Salute These Shorts

I love short stories. Otherwise I wouldn’t write them, because they are a pain in the ass. Sure, you can get the whole idea in your head at once, but there’s no room for error. So when I read a great one, I sit in awe. Here are a few of my favorites. What are yours?

The Creature from the Cleveland Depths, by Fritz Leiber

This one felt silly when I first read it, but now that we have cell phones, ol’ Fritz is laughing in his grave.

In the Cemetery Where Al Jolson is Buried, by Amy Hempel

Amy Hempel paints pain so beautifully, without ever using fancy brushes.

The Ones Who Walk Away from Omelas, by Ursula K. LeGuin

An incredible fable that puts civilization in perspective and asks us why we can’t walk away.

The Gentle Way, by Lawrence Block (available in his collection “Enough Rope”)

Mr. Block writes damn fine short stories. This one, about an animal shelter dealing with a vandal, resonates deeply. His excellent story “See the Woman” is available online.

Placebo, by Andrew Vachss (Available in his collection “Born Bad,” and also in Protectors: Stories to Benefit PROTECT.) You can read the also-excellent “Working Roots” free here on his website.

Placebo is a pared down work of great power. Working Roots is a gritty urban fairy tale. I wish Andrew Vachss would write a novel about these kids.

Houston, Houston Do You Read? by James Tiptree, Jr. aka Alice Sheldon.

How do you end violence? The answer is simple, if unpleasant.

Speech Sounds, by Octavia Butler
The last Ms. Butler is interviewed by Charlie Rose here:

The late, great Ms. Butler captures the terror of a true apocalypse and losing the power to communicate in this gut puncher.

The Man from the South, by Roald Dahl

One of my favorite horror tales. You’ll be clutching your fingers!

The Chaser, by John Collier

One of the funniest and best short story writers, Collier is oft forgotten but has many lessons to teach writers today and many joys to bring readers for centuries hence.

The Appointment in Samarra, by Somerset Maugham

A classic bit of flash fiction.

Why I Live at the P.O., by Eudora Welty

A great picture of a family from one of its loony members.

A Good Man is Hard to Find, by Flannery O’Connor

If you don’t like this story, hit yourself in the face.

Who Goes There? by John W. Campbell

The inspiration for “The Thing,” this one is terrifying on a cellular level.

“I Have No Mouth and I Must Scream,” by Harlan Ellison. He has written a ridiculous amount of great short stories. How to choose one? This has always been the most memorable to me. A supercomputer destroys humanity in retribution for creating him–a genius who cannot truly move, feel or love– but he saves five individuals to torture for eternity. Misanthropy at its most dire. A close second is “The Paladin of the Lost Hour,” a wonderful fantasy story about a man who guards the “clock” that keeps the world from doomsday, and how he shares a moment with a veteran wracked with survivor’s guilt. The first is available in the collection of the same name, the second is in “Angry Candy.” I am also fond of the entire collection :”Deathbird Stories,” especially the title story, which retells Genesis from Satan’s–I mean “Snake’s” point of view.
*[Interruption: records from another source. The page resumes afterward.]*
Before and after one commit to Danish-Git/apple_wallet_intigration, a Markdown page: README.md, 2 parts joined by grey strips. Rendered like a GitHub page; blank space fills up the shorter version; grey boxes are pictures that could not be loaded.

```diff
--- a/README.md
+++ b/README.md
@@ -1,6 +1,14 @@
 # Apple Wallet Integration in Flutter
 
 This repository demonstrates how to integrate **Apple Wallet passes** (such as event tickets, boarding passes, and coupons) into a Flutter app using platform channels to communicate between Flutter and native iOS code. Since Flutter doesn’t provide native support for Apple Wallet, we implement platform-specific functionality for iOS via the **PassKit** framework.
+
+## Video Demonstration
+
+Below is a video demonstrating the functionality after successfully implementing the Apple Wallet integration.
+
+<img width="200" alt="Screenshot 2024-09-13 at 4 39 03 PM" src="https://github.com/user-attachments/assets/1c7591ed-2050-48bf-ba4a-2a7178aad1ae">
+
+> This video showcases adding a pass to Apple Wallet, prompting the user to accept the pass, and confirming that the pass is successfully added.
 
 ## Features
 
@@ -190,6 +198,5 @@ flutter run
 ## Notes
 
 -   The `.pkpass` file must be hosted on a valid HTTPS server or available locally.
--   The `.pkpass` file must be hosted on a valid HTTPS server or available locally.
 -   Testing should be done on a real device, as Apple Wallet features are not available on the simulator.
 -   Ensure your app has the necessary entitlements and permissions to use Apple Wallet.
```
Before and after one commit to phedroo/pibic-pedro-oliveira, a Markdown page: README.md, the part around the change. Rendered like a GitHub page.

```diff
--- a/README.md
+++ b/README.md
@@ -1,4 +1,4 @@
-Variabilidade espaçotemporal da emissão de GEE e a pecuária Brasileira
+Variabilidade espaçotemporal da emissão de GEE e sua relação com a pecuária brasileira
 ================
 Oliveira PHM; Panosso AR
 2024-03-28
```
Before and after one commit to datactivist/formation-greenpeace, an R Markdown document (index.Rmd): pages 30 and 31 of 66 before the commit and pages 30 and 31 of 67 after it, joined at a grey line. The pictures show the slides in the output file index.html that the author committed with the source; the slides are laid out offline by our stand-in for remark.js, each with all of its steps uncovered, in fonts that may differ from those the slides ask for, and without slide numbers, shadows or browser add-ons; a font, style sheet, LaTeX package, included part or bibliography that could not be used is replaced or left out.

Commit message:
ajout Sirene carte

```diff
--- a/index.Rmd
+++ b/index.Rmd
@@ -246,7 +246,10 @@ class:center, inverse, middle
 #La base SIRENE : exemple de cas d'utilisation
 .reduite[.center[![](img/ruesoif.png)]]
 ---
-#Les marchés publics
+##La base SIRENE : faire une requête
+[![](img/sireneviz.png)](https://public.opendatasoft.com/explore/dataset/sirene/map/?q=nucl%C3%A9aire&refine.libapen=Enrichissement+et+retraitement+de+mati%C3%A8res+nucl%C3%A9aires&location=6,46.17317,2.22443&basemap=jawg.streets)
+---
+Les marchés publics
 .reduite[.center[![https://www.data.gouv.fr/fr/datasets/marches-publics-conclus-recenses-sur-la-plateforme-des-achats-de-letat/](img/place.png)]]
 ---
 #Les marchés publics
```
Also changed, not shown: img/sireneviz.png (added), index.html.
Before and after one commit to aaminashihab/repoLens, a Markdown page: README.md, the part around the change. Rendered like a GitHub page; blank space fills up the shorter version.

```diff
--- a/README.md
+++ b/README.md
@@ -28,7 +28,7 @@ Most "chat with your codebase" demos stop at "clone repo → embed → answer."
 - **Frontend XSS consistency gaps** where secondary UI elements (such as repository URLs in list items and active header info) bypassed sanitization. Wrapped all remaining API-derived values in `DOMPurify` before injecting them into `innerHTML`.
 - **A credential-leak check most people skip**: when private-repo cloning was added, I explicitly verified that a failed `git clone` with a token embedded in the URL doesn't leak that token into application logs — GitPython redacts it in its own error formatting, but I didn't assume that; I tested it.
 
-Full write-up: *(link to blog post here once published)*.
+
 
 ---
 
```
8 Comments

Filed under Books, Writing

8 responses to “Salute These Shorts

  1. Those are some great selections, Tom. Here are a few that inspire me:

    “The Girl With the Hungry Eyes” by Fritz Leiber
    “The Man in the Underpass” by Ramsey Campbell
    “The Distributor” by Richard Matheson
    “Night Shift” by Stephen King
    “The Rifle” by Jack Ketchum
    “A Very Merry Christmas” by Ed McBain
    “Neighbors” by Raymond Carver
    “Bright Segment” by Theodore Sturgeon
    “The Lottery” by Shirley Jackson
    “A Short Guide to the City” by Peter Straub
    “Of Missing Persons” by Jack Finney
    “The Scarlet Ibis” by James Hurst

  2. Good choices, Tom. Agree with them all. How about a guy who in my opinion is largely and undeservedly forgotten and totally underappreciated–William Goyen? He had a voice unmatched by anyone at any time. HIs first line in his brilliant short story, “Arthur Bond” has stuck with me forever. “Remember man named Arthur Bond had a worm in his thigh.” Goyen is who I want to be when I grow up…

  3. I’m also partial to him since he’s a fellow Texan… and is as good a writer as Faulkner, again, imho…

  4. Patti Abbott

    This is going to save me hunting around for short stories to read for a while. We have very similar tastes.